Who was your cinematic crush growing up?
Grace Kelly and Ingrid Bergman. I liked Samantha Morton a lot too. Rear Window was my first Hitchcock movie, and first time seeing Grace Kelly as well. And I thought Samantha Morton was amazing in Minority Report and Morvern Callar.
You’re kind of an old-school person. You like music from the ’60s and ’70s.
I like ’40s and ’50s music too. I like the Ink Spots. I watched Rush Hour a few nights ago. I thought it still held up. I guess that’s not new, though.
2017 was a huge year for you with Three Billboards Outside Ebbing, Missouri, Get Out, American Made, and The Florida Project.
That was the most work I'd ever done in a year, and I thought it was impossible. But it all got done. I do think there's a lot of the same character throughout that year. Sometimes I see the similarities a little more. I see a bunch of the same bag of tricks, so to speak.
Do you have any tattoos?
No. I’m covered in freckles, so there’s not much room.
What was your first audition?
For No Country for Old Men. I was Kid on Bike 1, or maybe I was Kid on Bike 2. I got the part. I still remember my line: “You got a bone sticking out of your arm.”

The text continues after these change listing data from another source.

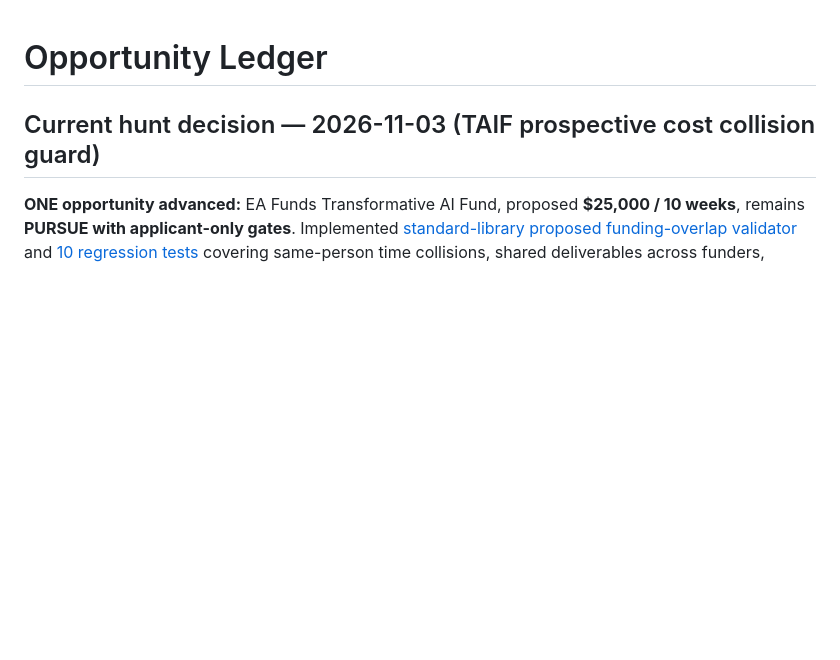
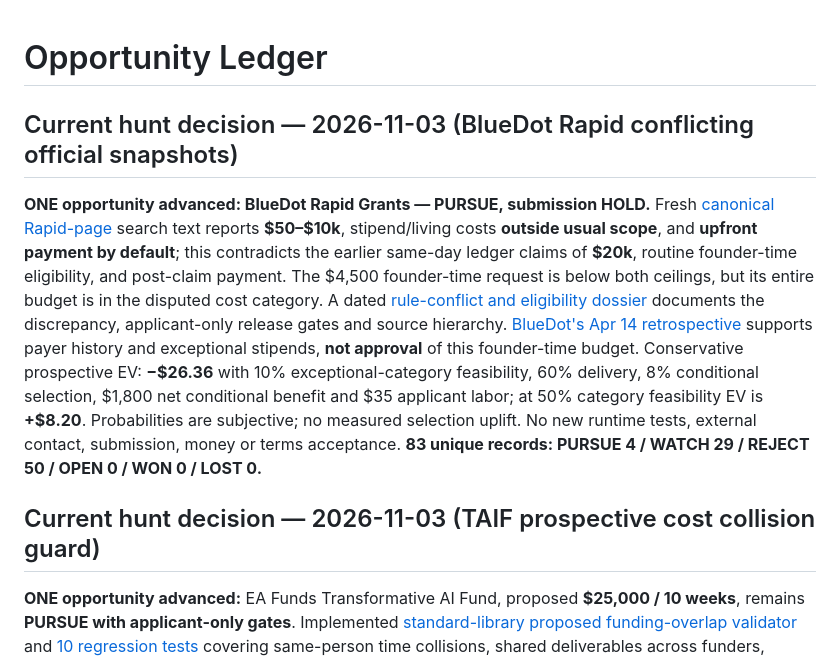
Before and after one commit to Svyable/Opps, a Markdown page: LEDGER.md, the part around the change. Rendered like a GitHub page; blank space fills up the shorter version.

Commit message:
Record BlueDot Rapid official-rule conflict and submission hold

```diff
--- a/LEDGER.md
+++ b/LEDGER.md
@@ -1,4 +1,8 @@
 # Opportunity Ledger
+
+## Current hunt decision — 2026-11-03 (BlueDot Rapid conflicting official snapshots)
+
+**ONE opportunity advanced: BlueDot Rapid Grants — PURSUE, submission HOLD.** Fresh [canonical Rapid-page](https://bluedot.org/grants/rapid) search text reports **$50–$10k**, stipend/living costs **outside usual scope**, and **upfront payment by default**; this contradicts the earlier same-day ledger claims of **$20k**, routine founder-time eligibility, and post-claim payment. The $4,500 founder-time request is below both ceilings, but its entire budget is in the disputed cost category. A dated [rule-conflict and eligibility dossier](opportunities/bluedot-rapid-2026-official-snapshot-conflict-and-hold-2026-11-03.md) documents the discrepancy, applicant-only release gates and source hierarchy. [BlueDot's Apr 14 retrospective](https://blog.bluedot.org/p/weve-given-out-50000-in-rapid-grants) supports payer history and exceptional stipends, **not approval** of this founder-time budget. Conservative prospective EV: **−$26.36** with 10% exceptional-category feasibility, 60% delivery, 8% conditional selection, $1,800 net conditional benefit and $35 applicant labor; at 50% category feasibility EV is **+$8.20**. Probabilities are subjective; no measured selection uplift. No new runtime tests, external contact, submission, money or terms acceptance. **83 unique records: PURSUE 4 / WATCH 29 / REJECT 50 / OPEN 0 / WON 0 / LOST 0.**
 
 ## Current hunt decision — 2026-11-03 (TAIF prospective cost collision guard)
 
```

Hair for portfolio by Anthony Turner at Streeters; makeup for portfolio by Lucia Pica for Byredo at Art Partner. Senior style editor Allia Alliata di Montereale; senior fashion market editor Jenna Wojciechowski. Manicure for portfolio by Michelle Saunders. Set Design by Gille Mills at 11th House.
Produced by Connect the Dots; executive producer: Wes Olson; producer: Zack Higginbottom; production manager: Nicole Morra; photo assistants: Cecilia Byrne, Jack Buster, David Gurzhiev; retouching: Simon Thistle; fashion assistants: Julia McClatchy, Tori López, Jacqueline Chen, India Reed, Nycole Sariol, Derek Ezra Brown, Karla Garcia, Rosa Schorr; production assistants: Khari Cousins, Tchad Cousins, Kelsey Swope Romero, Mateo Calvo, Juan Calvo, Rayon Pollard, Gina York, Peter Ditzler, Nico Robledo; hair assistants: John Allan, Dylan Michael, Ramdasha Bikceem, Malika Palmer; makeup assistants: Kate O’Reilly, Lilly Pollan, Bailee Wolfson; manicure assistants: Pilar Lafargue and Victoria Valenzuela, Jolene Brodeur; set assistants: Cory Bailey, Dirk Knibbe, Joel Garcia, Matt Day; tailors: Irina Tshartaryan, Ripsime Vartanyan at Susie’s Custom Designs, Inc.